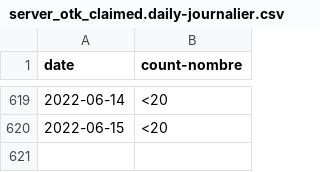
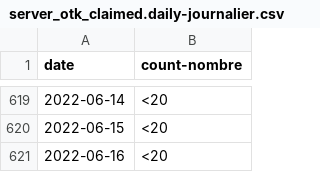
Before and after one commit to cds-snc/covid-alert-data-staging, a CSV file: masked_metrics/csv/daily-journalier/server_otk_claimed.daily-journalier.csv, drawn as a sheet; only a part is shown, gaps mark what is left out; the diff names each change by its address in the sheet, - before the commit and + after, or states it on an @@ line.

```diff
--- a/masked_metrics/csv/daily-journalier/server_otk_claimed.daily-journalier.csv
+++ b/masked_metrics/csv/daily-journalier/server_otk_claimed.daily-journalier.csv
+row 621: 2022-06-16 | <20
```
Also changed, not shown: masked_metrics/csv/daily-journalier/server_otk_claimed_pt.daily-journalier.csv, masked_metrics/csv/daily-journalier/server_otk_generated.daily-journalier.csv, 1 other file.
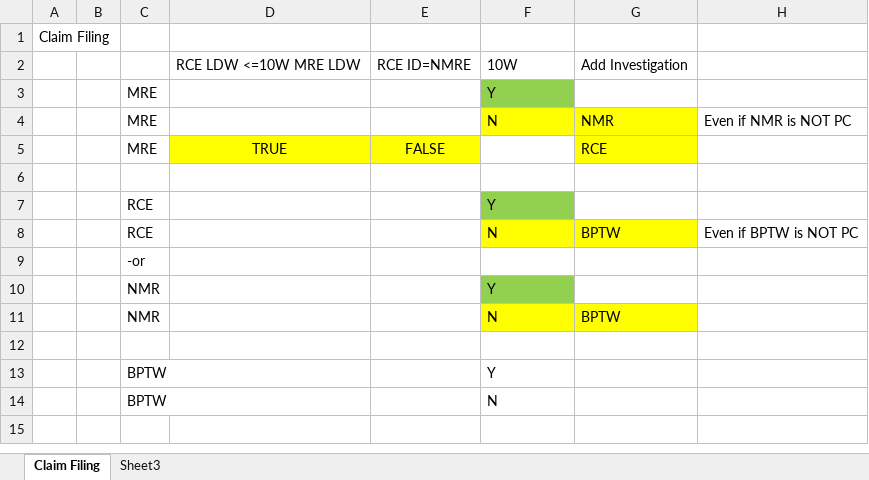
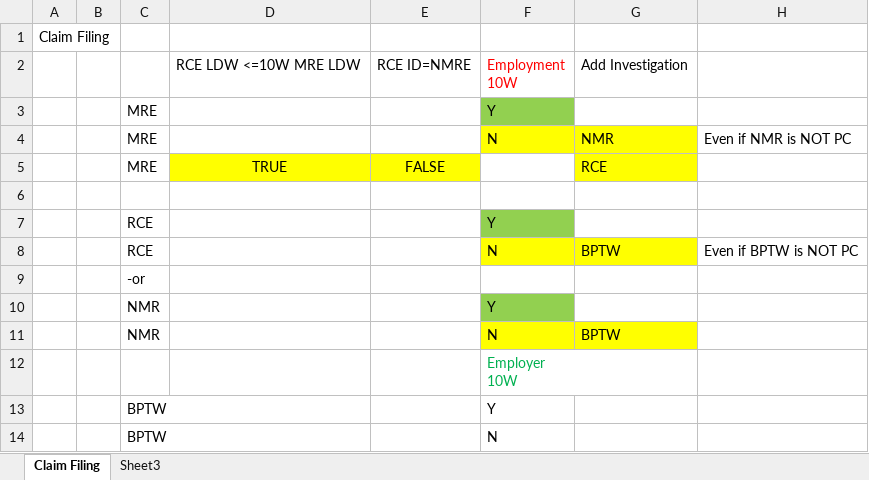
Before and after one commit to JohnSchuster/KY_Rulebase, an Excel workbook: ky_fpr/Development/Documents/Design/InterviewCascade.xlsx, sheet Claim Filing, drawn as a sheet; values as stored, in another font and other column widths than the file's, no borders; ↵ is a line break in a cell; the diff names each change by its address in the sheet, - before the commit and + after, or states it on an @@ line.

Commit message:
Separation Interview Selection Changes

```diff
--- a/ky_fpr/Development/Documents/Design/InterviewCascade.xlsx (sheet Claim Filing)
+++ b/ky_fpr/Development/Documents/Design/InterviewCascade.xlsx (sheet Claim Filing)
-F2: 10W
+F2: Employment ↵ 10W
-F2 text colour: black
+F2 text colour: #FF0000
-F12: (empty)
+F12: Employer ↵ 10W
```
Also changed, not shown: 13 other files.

• _INSTRUCTIONS FOR THE TASK_
In the copy, include every record exactly and no pictures at all.

• _RESPONSE_
Before and after one commit to cds-snc/covid-alert-data-staging, a CSV file: masked_metrics/csv/daily-journalier/server_otk_claimed.daily-journalier.csv, drawn as a sheet; only a part is shown, gaps mark what is left out; the diff names each change by its address in the sheet, - before the commit and + after, or states it on an @@ line.

```diff
--- a/masked_metrics/csv/daily-journalier/server_otk_claimed.daily-journalier.csv
+++ b/masked_metrics/csv/daily-journalier/server_otk_claimed.daily-journalier.csv
+row 621: 2022-06-16 | <20
```
Also changed, not shown: masked_metrics/csv/daily-journalier/server_otk_claimed_pt.daily-journalier.csv, masked_metrics/csv/daily-journalier/server_otk_generated.daily-journalier.csv, 1 other file.
Before and after one commit to JohnSchuster/KY_Rulebase, an Excel workbook: ky_fpr/Development/Documents/Design/InterviewCascade.xlsx, sheet Claim Filing, drawn as a sheet; values as stored, in another font and other column widths than the file's, no borders; ↵ is a line break in a cell; the diff names each change by its address in the sheet, - before the commit and + after, or states it on an @@ line.

Commit message:
Separation Interview Selection Changes

```diff
--- a/ky_fpr/Development/Documents/Design/InterviewCascade.xlsx (sheet Claim Filing)
+++ b/ky_fpr/Development/Documents/Design/InterviewCascade.xlsx (sheet Claim Filing)
-F2: 10W
+F2: Employment ↵ 10W
-F2 text colour: black
+F2 text colour: #FF0000
-F12: (empty)
+F12: Employer ↵ 10W
```
Also changed, not shown: 13 other files.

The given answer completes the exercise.